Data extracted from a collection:
- - -

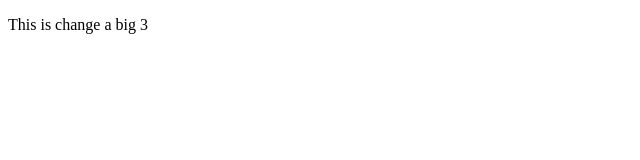
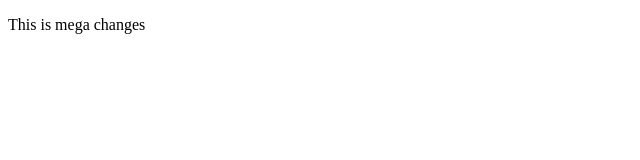
Before and after one commit to TheoM4982/Website, a plain HTML site: page index.html in a window 1280 px wide. Shown: the full height of the page, 0-640 px from the left. Drawn offline with Linux system fonts and the light colour scheme.

Commit message:
Update index.html

```diff
--- a/index.html
+++ b/index.html
@@ -6,7 +6,7 @@
     </head>
 
 <body>
-    <p> This is change a big 3  </p>
+    <p> This is mega changes  </p>
 
 </body>
 
```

- - -

Search the entries for the word "This", then copy every line in which it is found.

■ **Exercise output**
-    <p> This is change a big 3  </p>
+    <p> This is mega changes  </p>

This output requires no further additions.